Marketers have always tried to get people to stop and stare. The age-old example of a brand experience is that trite mime who always stopped Grandma in front of the store window. This behind the glass concept has been updated in recent years by having people sleeping, reading books, or other dramatic feats of patience.

Another sticky example was the Lady Gaga windows at Barney’s for the 2011 holiday season featured elaborate displays that included a hirsute women draped over a couch, a mermaid floating in waves, and a woman figurine on a moving bicycle. (The Bergdorf-Goodman windows on Fifth Avenue in New York City have also always been consistent show stoppers.)

But today, from iPads in retail locations to digital billboards, corporations and the marketers who serve them are making more dramatic efforts to wow their audiences.

One expert at this is London-based Universal Everything, whose startling videowalls for Hyundai, Samsung, and others have been smashing successes not only at the events and corporate halls where they have been installed, but also on Vimeo.

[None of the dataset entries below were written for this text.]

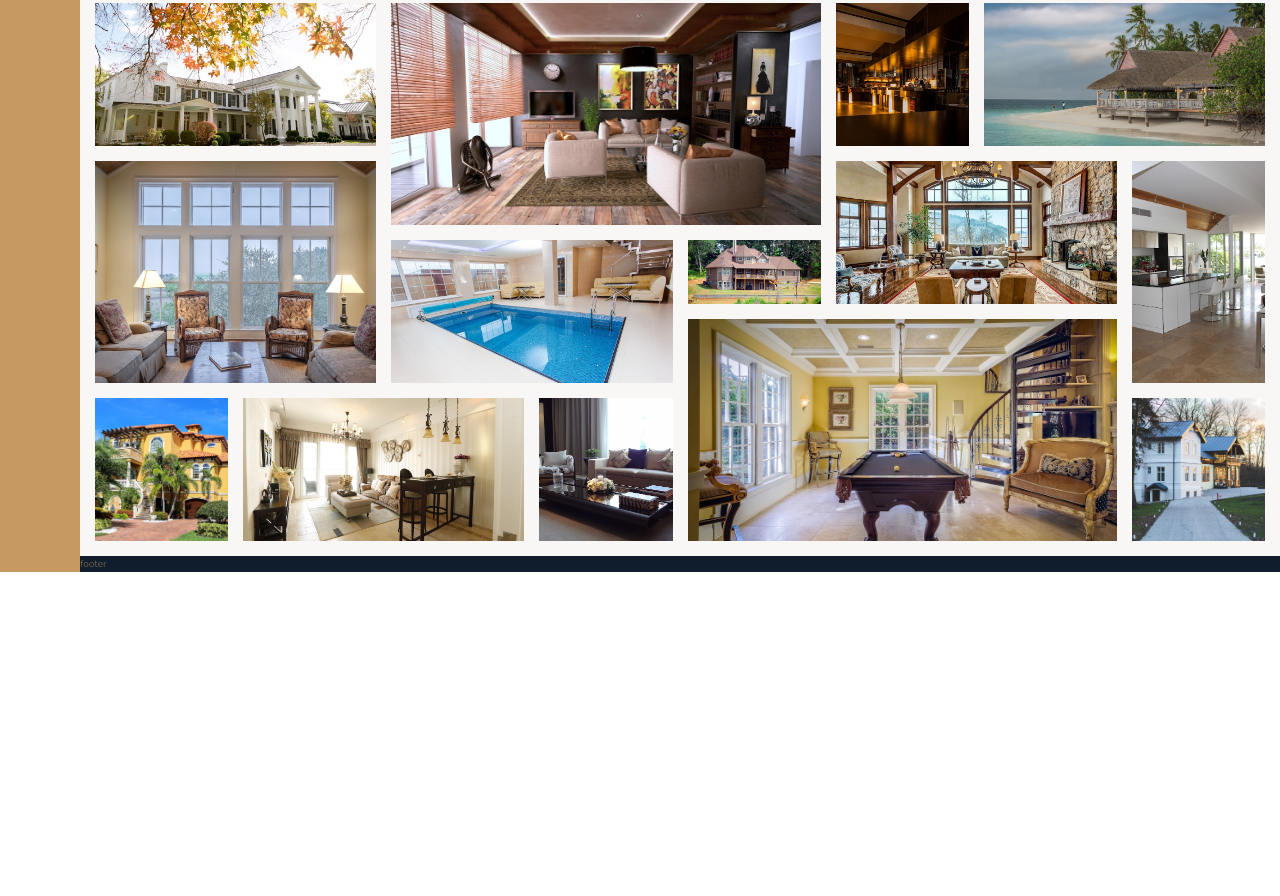
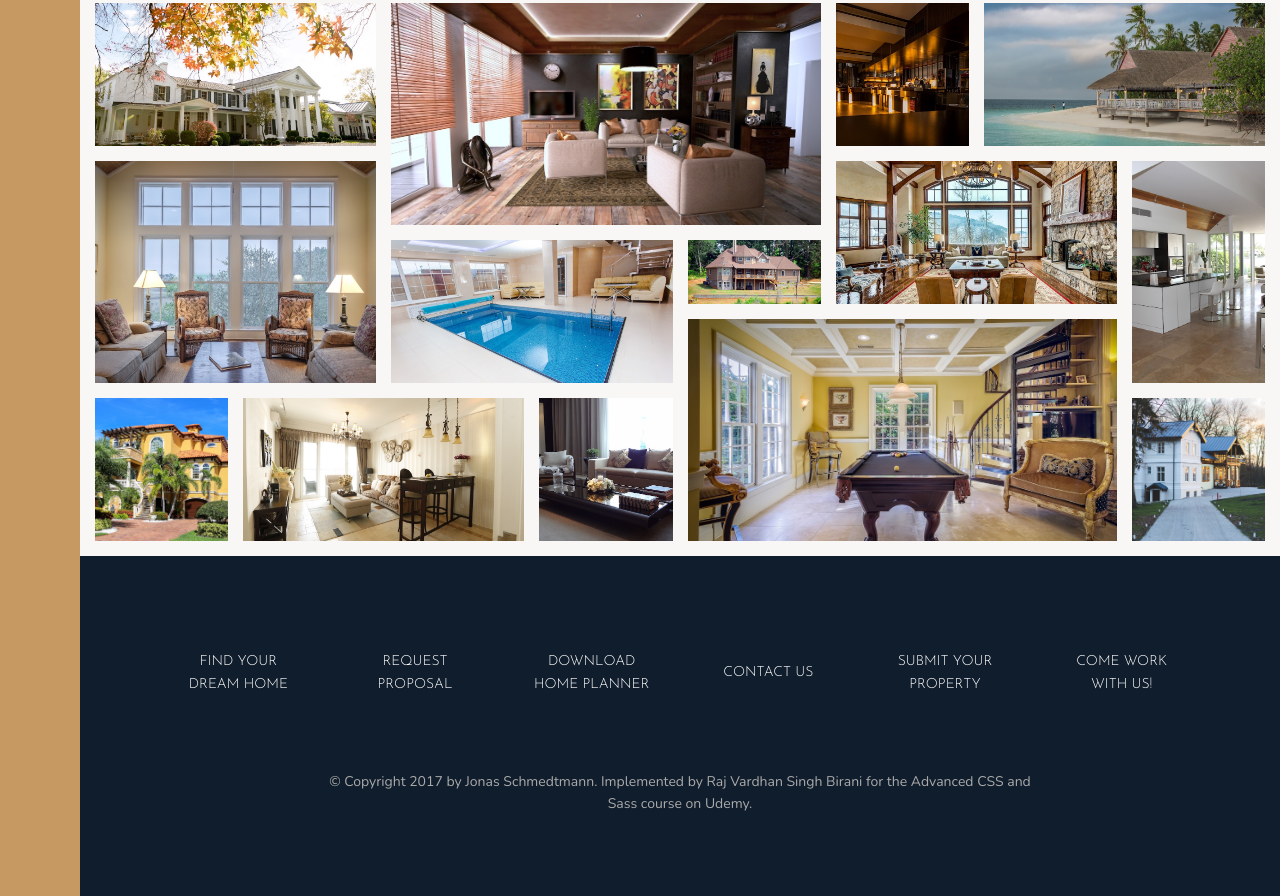
Before and after one commit to RvsB/Nexter-Project, a website: page index.html in a window 1280 px wide. Shown: the part 3084-3980 px from the top of the page. Before the commit the page ends 3656 px from the top, so only its background shows below. Drawn offline with nearby package versions, Linux system fonts and the light colour scheme.

Commit message:
feat: completed the markup for footer section and completely styled it

```diff
--- a/index.html
+++ b/index.html
@@ -319,7 +319,17 @@
     </section>
 
     <footer class="footer">
-        footer
+        <ul class="nav">
+            <li class="nav__item"><a href="#" class="nav__link">Find your dream home</a></li>
+            <li class="nav__item"><a href="#" class="nav__link">Request proposal</a></li>
+            <li class="nav__item"><a href="#" class="nav__link">Download home planner</a></li>
+            <li class="nav__item"><a href="#" class="nav__link">Contact us</a></li>
+            <li class="nav__item"><a href="#" class="nav__link">Submit your property</a></li>
+            <li class="nav__item"><a href="#" class="nav__link">Come work with us!</a></li>
+        </ul>
+        <p class="copyright">
+            &copy; Copyright 2017 by Jonas Schmedtmann. Implemented by Raj Vardhan Singh Birani for the Advanced CSS and Sass course on Udemy.
+        </p>
     </footer>
 </body>
 </html>
--- a/sass/_footer.scss
+++ b/sass/_footer.scss
@@ -1,4 +1,47 @@
 .footer {
     background-color: $color-secondary;
     grid-column: full-start / full-end;
+
+    padding: 8rem;
 }
+
+.nav {
+    list-style: none;
+
+    display: grid;
+    grid-template-columns: repeat(auto-fit, minmax(15rem, 1fr));
+    grid-gap: 2rem; //we couls have used flexbox for this element but with flexbx we dont have the option of adding gaps between the elements and with grid we can easily do that without specifying the margin for the last element. also grid doesnt add any margin at the end of the container like flex box would do if we use margin right on an element
+    align-items: center;
+
+    &__item {
+    }
+
+    &__link:link,
+    &__link:visited {
+        font-size: 1.4rem;
+        color: white;
+        text-decoration: none;
+        font-family: $font-display;
+        text-transform: uppercase;
+        text-align: center;
+        padding: 1.5rem;
+        display: block;
+        transition: all .2s;
+    }
+
+    &__link:hover,
+    &__link:active {
+        background-color: rgba($color: #fff, $alpha: .05);
+        transform: translateY(-3px);
+    }
+}
+
+.copyright {
+    font-size: 1.4rem;
+    color: $color-grey-light-2;
+    margin-top: 6rem;
+    margin-left: auto;
+    margin-right: auto;
+    text-align: center;
+    width: 70%;
+}
```
Also changed, not shown: css/index.css.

Their Made By Humans execution for Hyundai was favorited by Vimeo last year, and is as stimulating a piece of gobsmack as it gets.

“The commissions aren’t about advertising, but to create an immersive atmosphere rather than a hard sell,” says Universal Everything’s founder and creative director, Matt Pyke. “It’s about creating mesmerizing expressions of brand values.”

To help ideate their Hyundai brand experience, Universal Everything designers were invited to experience the Hyundai culture and create something that expressed the values they felt. The result was a series of massive video walls displaying videos with titles like Primal Creation, and We Are All Unique. The Hyundai installation is 24 meters wide and contains 44,000 pixels. Universal Everything worked with a London-based visual effects company in order to get the high resolution detail necessary.

“It feels like art,” says Pyke. “But is powered by their brand.”

The project took about nine months and several million dollars to complete.

Rather than placing a sculpture or artwork in their main lobby, these days corporations are installing videowalls that serve an architectural function, as well as offer a flexible solution for expressing brand values and brand storytelling.

Brand experiences have become as important for people working inside the company body, as they are for consumer-facing communications. At the DeutscheBank head office, employees entering the lobby each day are greeted by a massive videowall that changes in appearance, color scheme or behavior each day. Sometimes it is an abstraction of the logo. More often, it is not.

From showstoppers like Coca Cola vending machines dispensing free colas, to the interconnectivity of Big Data tracking, we can look forward to even more attempts to stop us in our tracks. 

“It’s a lot of work,” says Pyke. “But there’s a lot of longevity in it.”